Alternatively, outdoor pig farming comprises the other 45% of pig farms in New Zealand. This can take the shape of either a free farmed or free range pig farm. Common to these systems is a moderate climate, relatively low precipitation, and free-draining soil which limits the geographic extent of them primarily to the South Island. A majority of outdoor pig farms in New Zealand are free farmed whereby there is an outdoor-based breeding herd that lives permanently outdoors but with access to clean and temperature-controlled shelter. There is also a controlled indoor component to the free farmed system where pigs are grown after weaning. The free range method only makes up about 2% of the pig farms in New Zealand. Similar to the free farmed method, free range pig farms also have an outdoor breeding herd with access to shelter. The primary difference from free farmed is that free range pig farms have sheltered outdoor pens for pigs while they wean and grow before they are transitioned to fully outdoors as they reach their grower-finisher period. These styles are in use in the large pig farms in New Zealand, but it is possible to apply these same methodologies to smaller farms depending on your farming interests, land availability, budget, and personnel.
Pig farms generate several different products for the pork industry and are an essential part of New Zealand’s economy. Knowing how to get involved and start or operate a pig farm are prerequisites to playing a part in this growing industry. Farmers have to communicate with their family, their neighbors, their local and regional councils, as well as processors to identify proper techniques and channels for their pork products, waste products, and administrative responsibilities. Legal requirements can be a major impediment to setting up and running a successful pig farm so communicating clearly with councils from the start can eliminate some of the headaches you may encounter down the road. Additionally, knowledge of and compliance with the Animal Welfare Act of 1999 will help farmers to meet many of their legal obligations regarding rules governing animal husbandry and slaughter. Another important document is the Animal Welfare Code of Welfare 2010 which establishes 19 minimum standards for producers to meet when working in animal husbandry.
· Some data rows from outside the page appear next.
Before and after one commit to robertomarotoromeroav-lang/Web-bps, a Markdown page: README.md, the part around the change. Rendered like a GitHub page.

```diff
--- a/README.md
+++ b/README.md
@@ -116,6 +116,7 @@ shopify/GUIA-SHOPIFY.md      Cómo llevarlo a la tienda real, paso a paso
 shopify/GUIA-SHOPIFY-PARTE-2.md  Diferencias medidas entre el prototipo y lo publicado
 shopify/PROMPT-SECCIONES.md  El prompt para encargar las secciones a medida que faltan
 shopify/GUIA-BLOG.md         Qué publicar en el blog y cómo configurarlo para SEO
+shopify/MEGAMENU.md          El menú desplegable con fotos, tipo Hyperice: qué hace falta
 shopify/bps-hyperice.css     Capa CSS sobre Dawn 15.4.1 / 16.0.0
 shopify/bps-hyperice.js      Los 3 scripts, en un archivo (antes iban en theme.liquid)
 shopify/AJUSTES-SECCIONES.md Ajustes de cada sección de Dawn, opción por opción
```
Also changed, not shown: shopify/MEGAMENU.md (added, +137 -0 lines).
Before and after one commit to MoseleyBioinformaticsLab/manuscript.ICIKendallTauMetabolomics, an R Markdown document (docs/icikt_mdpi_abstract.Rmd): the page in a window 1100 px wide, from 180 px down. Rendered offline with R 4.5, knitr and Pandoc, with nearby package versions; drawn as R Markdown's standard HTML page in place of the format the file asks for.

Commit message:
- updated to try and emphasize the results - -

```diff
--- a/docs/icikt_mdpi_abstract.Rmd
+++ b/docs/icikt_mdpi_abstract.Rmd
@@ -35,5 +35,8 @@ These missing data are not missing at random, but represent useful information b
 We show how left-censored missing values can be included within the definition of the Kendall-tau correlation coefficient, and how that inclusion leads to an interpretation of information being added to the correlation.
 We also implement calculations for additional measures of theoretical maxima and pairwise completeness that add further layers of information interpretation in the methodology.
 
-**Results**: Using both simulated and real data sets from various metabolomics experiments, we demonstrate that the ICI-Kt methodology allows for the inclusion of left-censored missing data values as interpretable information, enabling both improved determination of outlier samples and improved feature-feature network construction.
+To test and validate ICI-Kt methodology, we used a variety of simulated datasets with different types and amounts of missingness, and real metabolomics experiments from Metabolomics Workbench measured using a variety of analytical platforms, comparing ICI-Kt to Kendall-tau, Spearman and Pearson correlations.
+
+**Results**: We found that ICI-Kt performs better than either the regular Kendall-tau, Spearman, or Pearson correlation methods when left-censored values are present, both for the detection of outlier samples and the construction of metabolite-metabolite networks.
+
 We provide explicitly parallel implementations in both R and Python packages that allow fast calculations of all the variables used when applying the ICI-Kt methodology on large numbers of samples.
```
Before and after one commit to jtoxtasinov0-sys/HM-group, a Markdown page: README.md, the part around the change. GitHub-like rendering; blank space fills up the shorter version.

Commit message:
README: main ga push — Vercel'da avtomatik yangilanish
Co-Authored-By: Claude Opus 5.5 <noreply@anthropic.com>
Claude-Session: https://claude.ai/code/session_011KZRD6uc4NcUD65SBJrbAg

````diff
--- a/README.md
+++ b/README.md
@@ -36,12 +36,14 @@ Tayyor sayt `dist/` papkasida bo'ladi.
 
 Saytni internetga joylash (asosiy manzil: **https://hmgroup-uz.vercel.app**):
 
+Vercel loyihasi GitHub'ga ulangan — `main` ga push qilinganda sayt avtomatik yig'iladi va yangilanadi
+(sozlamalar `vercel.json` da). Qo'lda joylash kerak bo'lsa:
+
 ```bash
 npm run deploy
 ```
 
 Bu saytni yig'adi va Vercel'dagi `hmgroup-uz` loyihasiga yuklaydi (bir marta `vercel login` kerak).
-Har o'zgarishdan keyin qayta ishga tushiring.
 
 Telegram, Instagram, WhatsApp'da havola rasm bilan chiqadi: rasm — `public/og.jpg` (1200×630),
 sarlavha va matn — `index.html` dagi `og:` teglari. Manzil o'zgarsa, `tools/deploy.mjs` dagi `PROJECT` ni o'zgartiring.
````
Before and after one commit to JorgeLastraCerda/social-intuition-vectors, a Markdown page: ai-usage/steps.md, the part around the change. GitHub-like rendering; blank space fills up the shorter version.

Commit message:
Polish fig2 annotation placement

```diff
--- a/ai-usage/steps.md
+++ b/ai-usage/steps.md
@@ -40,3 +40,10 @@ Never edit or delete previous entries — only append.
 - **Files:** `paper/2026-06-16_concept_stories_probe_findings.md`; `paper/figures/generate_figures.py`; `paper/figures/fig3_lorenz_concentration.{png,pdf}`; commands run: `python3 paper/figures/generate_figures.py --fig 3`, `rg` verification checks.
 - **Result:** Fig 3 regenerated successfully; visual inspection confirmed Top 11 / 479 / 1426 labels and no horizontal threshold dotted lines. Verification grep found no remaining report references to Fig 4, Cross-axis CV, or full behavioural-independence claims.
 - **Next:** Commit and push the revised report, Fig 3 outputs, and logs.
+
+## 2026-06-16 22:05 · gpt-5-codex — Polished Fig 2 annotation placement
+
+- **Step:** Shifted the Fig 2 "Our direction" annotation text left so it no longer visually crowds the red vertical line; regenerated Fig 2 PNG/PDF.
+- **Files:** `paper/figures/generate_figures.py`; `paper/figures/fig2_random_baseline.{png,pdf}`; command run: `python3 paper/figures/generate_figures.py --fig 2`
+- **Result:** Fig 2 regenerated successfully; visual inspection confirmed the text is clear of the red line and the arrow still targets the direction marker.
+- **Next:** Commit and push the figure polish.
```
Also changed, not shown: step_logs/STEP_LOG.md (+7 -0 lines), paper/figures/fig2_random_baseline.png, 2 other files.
The trade group New Zealand Pork works to educate farmers, consumers, the government, and community about the advantages of pig farming in New Zealand, while also providing abundant resources for these stakeholders. At an estimated $1 billion contribution to New Zealand’s economy annually, the industry is strong and growing and there are ample opportunities for continued growth.
How do I raise a pig in New Zealand?
A pig has unique needs compared to other animals commonly raised in New Zealand including shelter, diet, and social interaction. Before acquiring a pig, it is best to consult relevant councils and animal husbandry support organizations for guidance on applicable rules and legal matters.
What regulations govern pig farming in New Zealand?
Regulations governing pig farming in New Zealand, as well as other animal husbandry, are implemented at the national level for sanitation and animal welfare, disease prevention, employer obligations, and more. There are also relevant laws on zoning, boundaries, resource use, and waste disposal implemented at the regional and district council levels.
How big is the pork industry in New Zealand?
There are over 125 large-scale pig farms and countless smaller operators in New Zealand, collectively raising more than 700,000 pigs each year. The pork industry in New Zealand is valued at over $1 billion annually.